So we citizens have skin in this game. We are complicit to violence in countries we might never even visit. And it isn’t sufficient to only address violence in America since our gun culture has become a contagion causing fatalities in other countries. At the very least, we need to vote in favor of the UN’s Arms Trade Treaty. And maybe look ourselves in the mirror.

Keeping your eye on the ball; the case of Mali and Algeria

When I was in business school, we did a lot of case studies. I don’t know about military academies, but I really hope they do the same. Certainly the following cautionary tale should be added immediately to any military curriculum that trains its students in strategy and decision making.

The rise of Islamists is an old story now, and has caused far more pain and suffering to every day Muslims than it has to the US. From Central Asia to North Africa, this radical and intolerant variant on Islamic tradition is unwelcome to most. But still it persists. Like a pillow, you push down on it in one place and it pops up in another. And it seems to feed off failed states like Afghanistan and Mali and Somalia, like the flu which can kill the elderly or a lion who takes down the weakest of the herd. So what’s different now? Why did all this flair up so recently in Mali and Algeria? In short, it is the increased availability of weapons.

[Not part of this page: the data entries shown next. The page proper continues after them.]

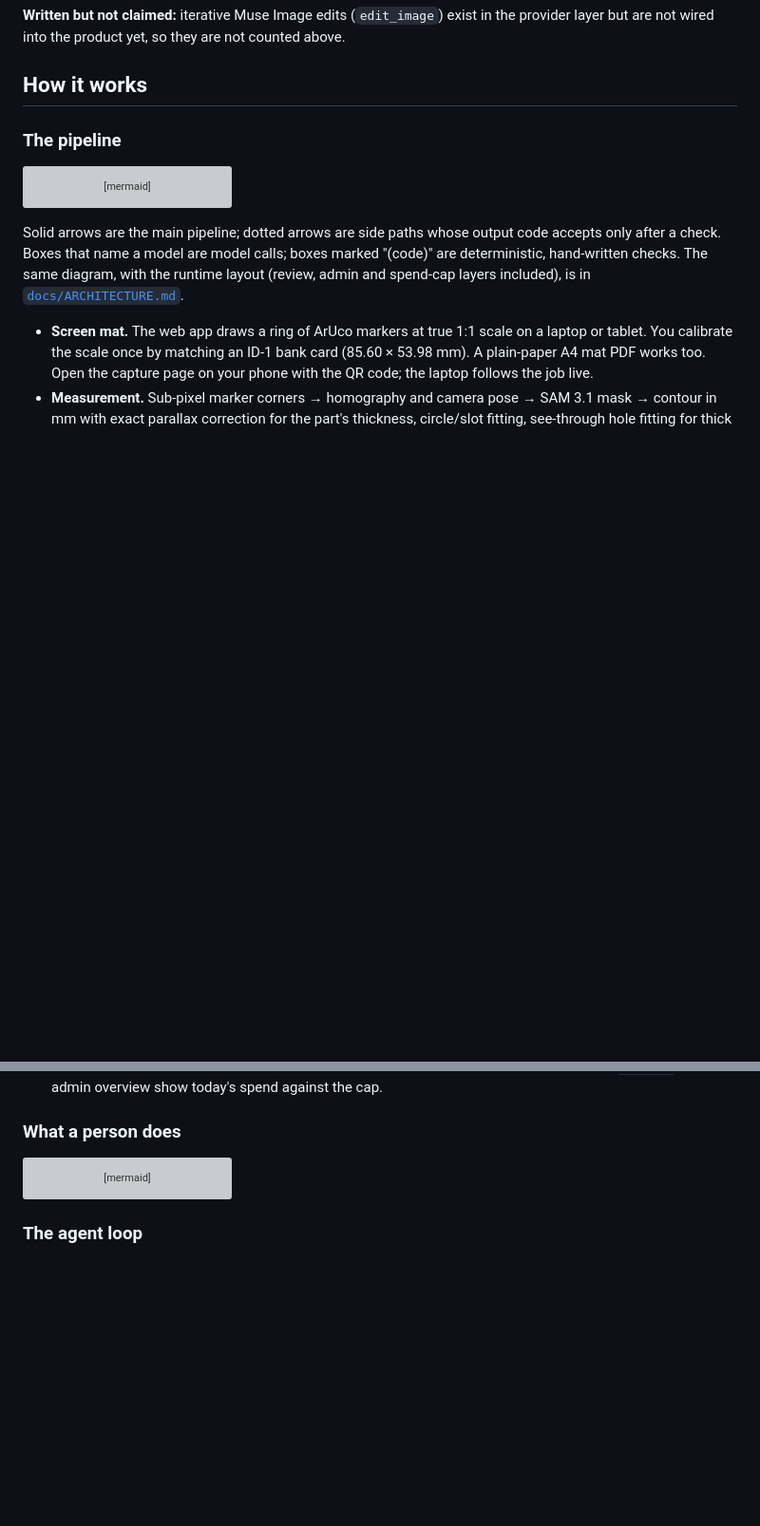
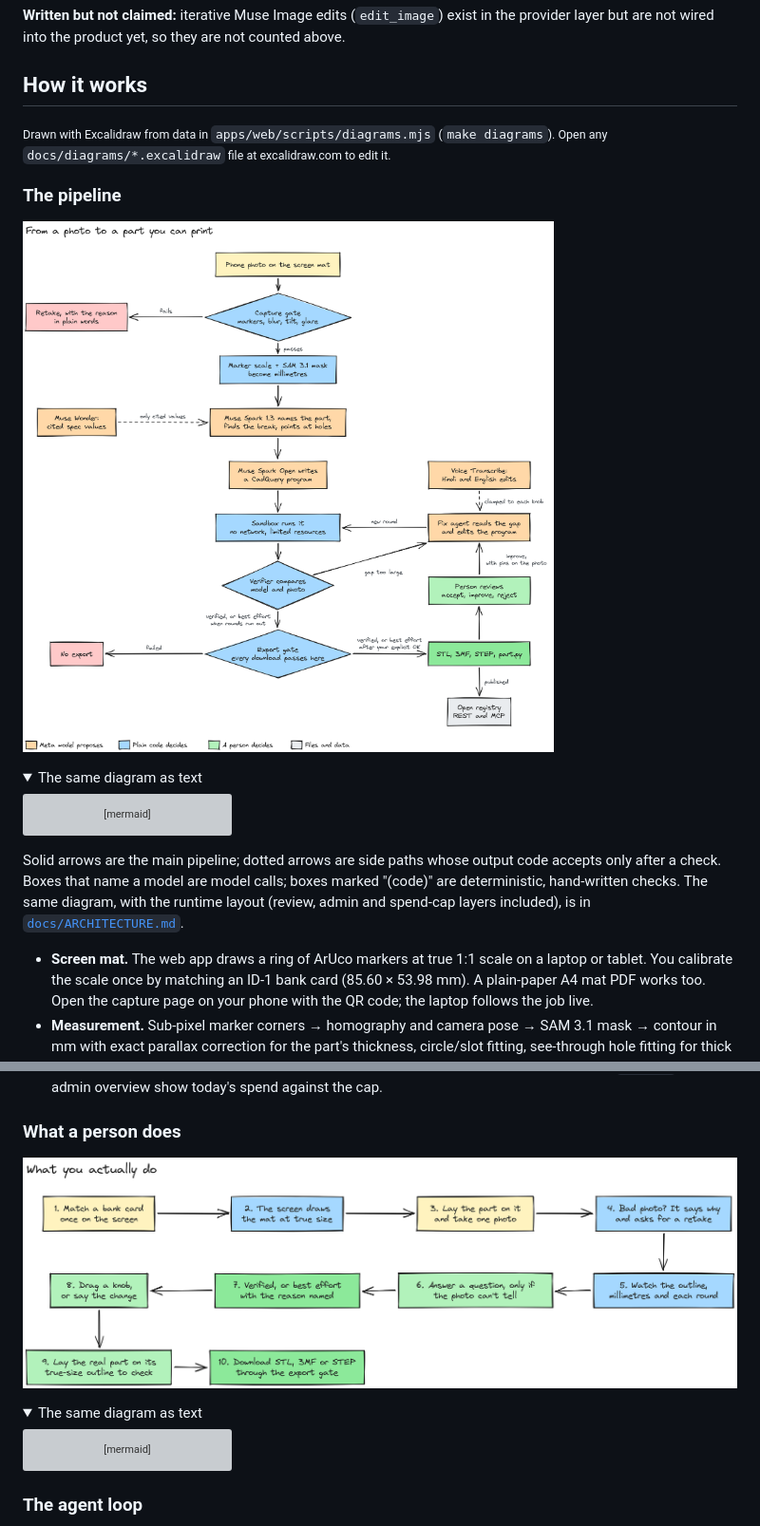
Before and after one commit to Prashant-thakur77/partsmith, a Markdown page: README.md, 2 parts joined by grey strips. Shown at 95% size. Rendered like a GitHub page; pictures changed too: docs/media/flow-person.png (added), docs/media/flow-pipeline.png (added); folded sections open; blank space fills up the shorter version; grey boxes are pictures that could not be loaded.

````diff
--- a/README.md
+++ b/README.md
@@ -214,7 +214,13 @@ the product yet, so they are not counted above.
 
 ## How it works
 
+<sub>Drawn with Excalidraw from data in `apps/web/scripts/diagrams.mjs` (`make diagrams`). Open any `docs/diagrams/*.excalidraw` file at excalidraw.com to edit it.</sub>
+
 ### The pipeline
+
+![Flowchart from a phone photo through the capture gate, measurement, Muse Spark, the CadQuery program, the sandbox, the verifier and fix loop, to the export gate, files, person review and the registry](docs/media/flow-pipeline.png)
+
+<details><summary>The same diagram as text</summary>
 
 ```mermaid
 flowchart TD
@@ -277,6 +285,10 @@ runtime layout (review, admin and spend-cap layers included), is in [`docs/ARCHI
 
 ### What a person does
 
+![The ten things a person does, from matching a bank card once to downloading the file](docs/media/flow-person.png)
+
+<details><summary>The same diagram as text</summary>
+
 ```mermaid
 sequenceDiagram
     actor You
````
Also changed, not shown: other parts of README.md (+28 -0 lines), docs/media/flow-architecture.png (added), docs/media/flow-data.png (added), docs/media/flow-gate.png (added), docs/media/flow-loop.png (added), 8 other files.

libyaWe now know the Arab Spring had unintended consequences, especially in Libya. Countries like Egypt and Tunisia have millennia of national identity giving them a sense of unity. But Libya was a construct of European colonialism and was a new country, created by foreigners, drawing lines on the map. The identity and loyalty of Libyans was to their clan, not nation. And there were no national institutions to give stability during the collapse of the central government in the way that Egypt’s army gave continuity and control. Weapon caches in Egypt never were open to pilfering, since the Army was always in control of them. But in Libya, the weapon armories were maintained by mercenaries and the weapons themselves just disappeared.

Evidence is scant but some of it is clear and disturbing. It turns out that much of what is being used by Islamists in Mali seems to have come from Libya. Even the raid on the oil refinery in Algeria which caused the death of more than 90 people involved former Libyan arms. In January 2013, the UK newspaper The Guardian reports “In one striking case, Belgian-manufactured landmines originally supplied to Gaddafi’s army appear to have been used by the jihadi militants who attacked BP’s In Amenas gas facility in Algeria last week.”

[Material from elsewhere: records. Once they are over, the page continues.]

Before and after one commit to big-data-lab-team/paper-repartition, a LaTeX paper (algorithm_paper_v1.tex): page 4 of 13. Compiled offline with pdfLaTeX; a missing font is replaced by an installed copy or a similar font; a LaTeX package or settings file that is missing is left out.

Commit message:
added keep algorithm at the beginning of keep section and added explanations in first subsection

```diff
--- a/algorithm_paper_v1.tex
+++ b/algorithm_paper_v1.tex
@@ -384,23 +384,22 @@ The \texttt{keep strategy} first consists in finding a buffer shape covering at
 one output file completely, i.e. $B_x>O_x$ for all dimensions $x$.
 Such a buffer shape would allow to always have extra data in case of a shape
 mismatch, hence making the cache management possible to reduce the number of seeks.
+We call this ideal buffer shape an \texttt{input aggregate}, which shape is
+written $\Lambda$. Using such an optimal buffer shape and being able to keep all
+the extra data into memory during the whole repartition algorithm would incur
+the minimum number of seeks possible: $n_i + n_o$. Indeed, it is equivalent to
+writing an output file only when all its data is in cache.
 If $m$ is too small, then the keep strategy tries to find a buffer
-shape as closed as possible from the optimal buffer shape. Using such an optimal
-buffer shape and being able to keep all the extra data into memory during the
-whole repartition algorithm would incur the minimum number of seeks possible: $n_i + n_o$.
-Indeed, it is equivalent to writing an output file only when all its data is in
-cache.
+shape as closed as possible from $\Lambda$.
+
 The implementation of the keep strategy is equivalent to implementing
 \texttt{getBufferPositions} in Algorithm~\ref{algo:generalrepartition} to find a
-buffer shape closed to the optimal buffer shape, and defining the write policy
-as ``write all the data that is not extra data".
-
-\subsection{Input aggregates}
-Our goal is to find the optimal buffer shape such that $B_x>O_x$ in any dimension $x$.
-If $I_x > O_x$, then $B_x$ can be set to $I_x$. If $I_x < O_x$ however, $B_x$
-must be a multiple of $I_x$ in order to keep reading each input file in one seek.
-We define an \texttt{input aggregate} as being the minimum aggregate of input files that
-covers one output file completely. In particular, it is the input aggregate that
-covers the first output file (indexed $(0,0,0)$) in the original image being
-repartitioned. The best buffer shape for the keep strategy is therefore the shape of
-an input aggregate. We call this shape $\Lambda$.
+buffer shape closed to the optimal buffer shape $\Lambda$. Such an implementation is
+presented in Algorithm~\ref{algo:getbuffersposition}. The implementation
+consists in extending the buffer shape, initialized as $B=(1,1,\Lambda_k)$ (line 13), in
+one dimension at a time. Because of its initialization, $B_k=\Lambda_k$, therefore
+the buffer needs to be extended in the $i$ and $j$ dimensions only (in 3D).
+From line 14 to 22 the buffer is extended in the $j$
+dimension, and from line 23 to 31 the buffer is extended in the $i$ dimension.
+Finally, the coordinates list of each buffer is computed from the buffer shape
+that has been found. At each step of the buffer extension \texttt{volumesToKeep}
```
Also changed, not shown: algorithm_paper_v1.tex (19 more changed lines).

During the fall of Gaddafi, Britain, France and the US were perhaps overly focused on securing shoulder-launched anti-aircraft missiles. One can perhaps forgive this error since we were supporting the revolution from the air, so anti-aircraft missiles were perceived to be the greatest threat. But there were impassioned pleas from various non-governmental groups in both the security fields and human rights organizations, telling the US to secure all the other types of weapons. Unfortunately these pleas went unheeded. The Guardian quotes Peter Bouckaert, of Human Rights Watch as saying, “”The arrival of new weapons changes the game. One day the rebels fight with AK47s and the next day they show up with anti-aircraft guns and other weapons and it’s a completely different conflict.

“In a lot of these conflicts the focus is on the most exotic weapons, whether chemical weapons in Syria or Manpads [anti-aircraft missiles] in Libya, but we have to go back to Iraq in 2003 and look at the carnage caused by much more conventional weapons in the aftermath of the war.

“Two artillery shells can make a car bomb, and there are hundreds of thousands of them missing in Libya. For 10 years the US and its allies lost soldiers in Iraq to the weapons that they failed to secure in 2003, and now the same thing has happened on a more massive scale in Libya.”

Our own military’s increasing use of exotic weapons perhaps distorts our view, making us blind to the threat of conventional weapons. Whether in business or war, being able to correctly identify anything that has the potential to create or destroy future value will govern the sustainability of one’s current strategy. Twice now, we’ve gotten this wrong in the fight against Islamists. Hopefully, it’s the last time.